“I know we will raise our family in love, but on this Martin Luther King day 2012, I dream that we will soon be able to raise our family knowing that we are supported by the legal protections afforded to other married couples.”
The Long March to Equality
My wife and I got married a year and a half ago with family and friends there to support us. But, because she was in the military and Don’t Ask, Don’t Tell was not yet repealed, we couldn’t sign up as domestic partners in Washington State. We wanted to have something to sign at our wedding, so, borrowing a tradition from the Jewish faith, we had a friend design a document that incorporated our vows in an artistic way. We then signed it, framed it, and have it hanging in our home as a reminder of our daily love and commitment to each other.
Now that the military has relocated us to California and Don’t Ask, Don’t Tell has been repealed, we are domestic partners. We are waiting for Prop 8 to be overturned so that we can actually sign a marriage certificate. However, even with that paper, we need to wait until the Defense of Marriage Act (DOMA) is repealed at the federal level before the military would even consider giving us the sorts of benefits afforded to heterosexual married couples; benefits like extra dependent pay, health insurance, and access to base facilities. Seems like a lot of waiting…
But we aren’t willing to wait any longer to start our family. With the possibility of my wife being deployed in 2013, we are looking to have a baby through artificial insemination so that she can be here through the pregnancy as well as the birth. We actually tried once last year at home on our own (before DADT was repealed) but it didn’t take. Perhaps it was just as well. We are now in a better position to have a baby that, thanks to our domestic partnership status in California, I believe we can both have our name on the birth certificate. That gives us at least some piece of mind. I am grateful that our recent relocation was the California instead of Florida or Virginia where the laws are even more backwards and harmful for families like ours.
Inseminating is an expensive process, so we saved up to try again this year with the help of a doctor. I have individual insurance that we pay for out of pocket, but it doesn’t cover any of the artificial insemination process. We don’t really have a lot of extra income at this time, which means that we really only have this once chance. Otherwise we will have to wait and save again for after her return home…perhaps even looking into adoption instead.
I know we will raise our family in love, but on this Martin Luther King day 2012, I dream that we will soon be able to raise our family knowing that we are supported by the legal protections afforded to other married couples.
In my vision of my life, I saw lace and flowers. I saw my father walking me down the aisle, as so many little girls do. I saw the love of my life and I exchanging rings and sharing a last name. I saw us starting our life together; working hard to buy a house and provide for a growing family. I have been lucky enough to have all of these things. I just didn’t envision the legal blockades with the sort of impenetrable intolerance that I can’t look in the eye and explain my story to. I did not anticipate this external denial of what I know is true. I am married. I have a loving wife. We hope to have our baby soon. So I feel so odd when I have to answer questionnaires that say are you married or single because it matters if it is a federal document, a state document, and if domestic partnership can be considered marriage or not.

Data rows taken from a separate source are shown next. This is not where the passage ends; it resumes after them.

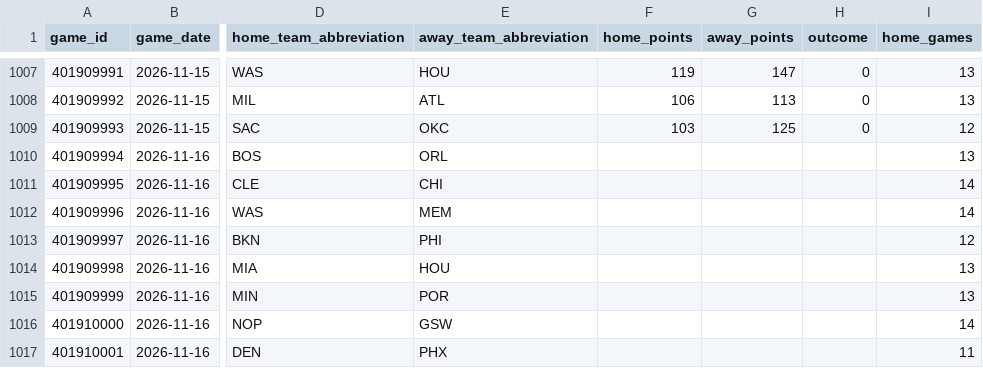
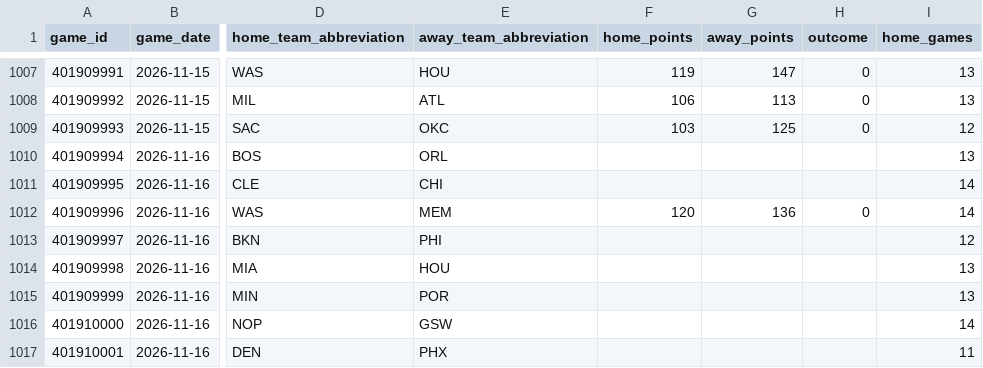
Before and after one commit to vladk-III/NBA, a CSV file: data/historical_nba_cumulative_stats.csv, drawn as a sheet; only a part is shown, gaps mark what is left out; the diff names each change by its address in the sheet, - before the commit and + after, or states it on an @@ line.

```diff
--- a/data/historical_nba_cumulative_stats.csv
+++ b/data/historical_nba_cumulative_stats.csv
-F1012 (home_points): (empty)
+F1012 (home_points): 120
-G1012 (away_points): (empty)
+G1012 (away_points): 136
-H1012 (outcome): (empty)
+H1012 (outcome): 0
```
Also changed, not shown: data/games.csv, data/nba_merged_data.csv, 1 other file.
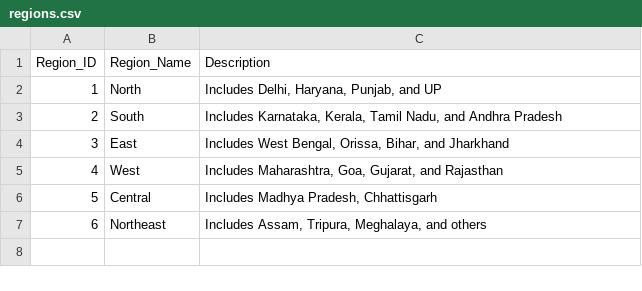
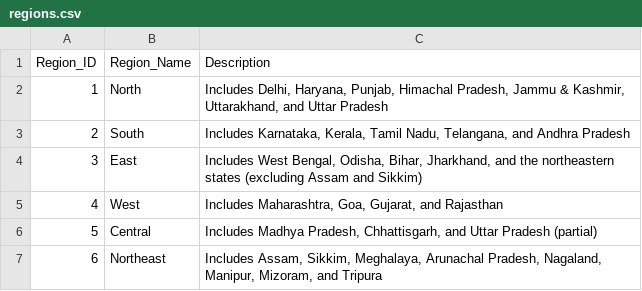
Before and after one commit to DataThread/SF_DBT_DWH-Project, a CSV file: seeds/regions.csv, drawn as a sheet.

```diff
--- a/seeds/regions.csv
+++ b/seeds/regions.csv
@@ -1,7 +1,7 @@
 Region_ID,Region_Name,Description
-1,North,"Includes Delhi, Haryana, Punjab, and UP"
-2,South,"Includes Karnataka, Kerala, Tamil Nadu, and Andhra Pradesh"
-3,East,"Includes West Bengal, Orissa, Bihar, and Jharkhand"
+1,North,"Includes Delhi, Haryana, Punjab, Himachal Pradesh, Jammu & Kashmir, Uttarakhand, and Uttar Pradesh"
+2,South,"Includes Karnataka, Kerala, Tamil Nadu, Telangana, and Andhra Pradesh"
+3,East,"Includes West Bengal, Odisha, Bihar, Jharkhand, and the northeastern states (excluding Assam and Sikkim)"
 4,West,"Includes Maharashtra, Goa, Gujarat, and Rajasthan"
-5,Central,"Includes Madhya Pradesh, Chhattisgarh"
-6,Northeast,"Includes Assam, Tripura, Meghalaya, and others"
+5,Central,"Includes Madhya Pradesh, Chhattisgarh, and Uttar Pradesh (partial)"
+6,Northeast,"Includes Assam, Sikkim, Meghalaya, Arunachal Pradesh, Nagaland, Manipur, Mizoram, and Tripura"
```
Also changed, not shown: 4 other files.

I feel helpless…signing whatever petitions I can online and giving a little money here and there to help…just waiting for those who have the power and influence to change the rules in my favor, in favor of equality. So I thank you for the work you are doing to share your story and the stories of others like you. I know we will raise our family in love, but on this Martin Luther King day 2012, I dream that we will soon be able to raise our family knowing that we are supported by the legal protections afforded to other married couples.